*Data supplied:*

——————

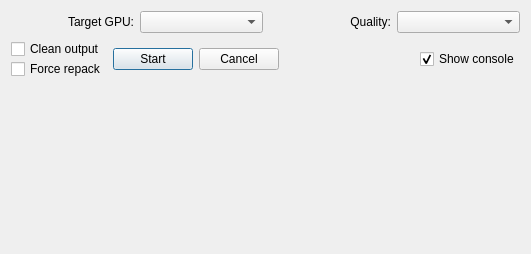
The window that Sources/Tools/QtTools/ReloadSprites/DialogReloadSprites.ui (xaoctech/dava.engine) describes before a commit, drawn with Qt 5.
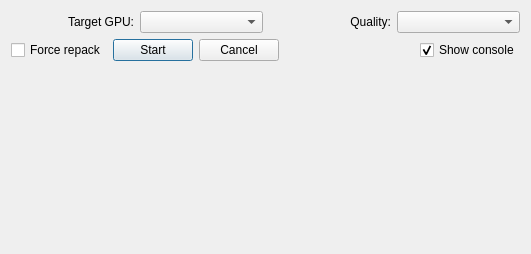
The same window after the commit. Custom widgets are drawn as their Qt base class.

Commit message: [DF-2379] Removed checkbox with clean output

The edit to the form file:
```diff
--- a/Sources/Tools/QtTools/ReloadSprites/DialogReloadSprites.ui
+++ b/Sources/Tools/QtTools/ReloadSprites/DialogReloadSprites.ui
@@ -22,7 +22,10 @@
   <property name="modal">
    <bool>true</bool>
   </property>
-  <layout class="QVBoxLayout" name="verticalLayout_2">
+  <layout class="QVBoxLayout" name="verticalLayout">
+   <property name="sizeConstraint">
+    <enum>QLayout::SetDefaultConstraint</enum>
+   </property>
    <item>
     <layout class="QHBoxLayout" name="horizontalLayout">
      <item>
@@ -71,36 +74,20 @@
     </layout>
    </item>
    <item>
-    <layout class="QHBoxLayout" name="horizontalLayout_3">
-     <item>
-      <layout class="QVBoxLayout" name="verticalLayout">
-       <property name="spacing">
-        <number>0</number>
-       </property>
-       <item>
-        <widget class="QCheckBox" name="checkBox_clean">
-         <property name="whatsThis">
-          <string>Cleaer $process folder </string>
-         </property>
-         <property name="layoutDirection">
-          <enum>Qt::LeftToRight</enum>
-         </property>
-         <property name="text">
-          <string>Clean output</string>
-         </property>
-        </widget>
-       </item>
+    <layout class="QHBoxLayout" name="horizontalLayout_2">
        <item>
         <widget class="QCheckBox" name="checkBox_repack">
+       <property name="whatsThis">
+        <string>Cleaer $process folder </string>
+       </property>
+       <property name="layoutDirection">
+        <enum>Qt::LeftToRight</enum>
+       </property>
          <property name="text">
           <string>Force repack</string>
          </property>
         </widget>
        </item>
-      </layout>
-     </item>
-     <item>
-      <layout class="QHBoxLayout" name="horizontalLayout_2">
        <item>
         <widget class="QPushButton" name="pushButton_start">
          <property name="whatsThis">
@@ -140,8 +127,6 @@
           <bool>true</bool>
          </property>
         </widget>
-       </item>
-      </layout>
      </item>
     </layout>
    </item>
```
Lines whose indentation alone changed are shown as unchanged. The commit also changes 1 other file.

——————

*What this task involves:*
Please return each line of the listing above that contains "string".

*Exercise solution:*
-          <string>Cleaer $process folder </string>
-          <string>Clean output</string>
+        <string>Cleaer $process folder </string>
           <string>Force repack</string>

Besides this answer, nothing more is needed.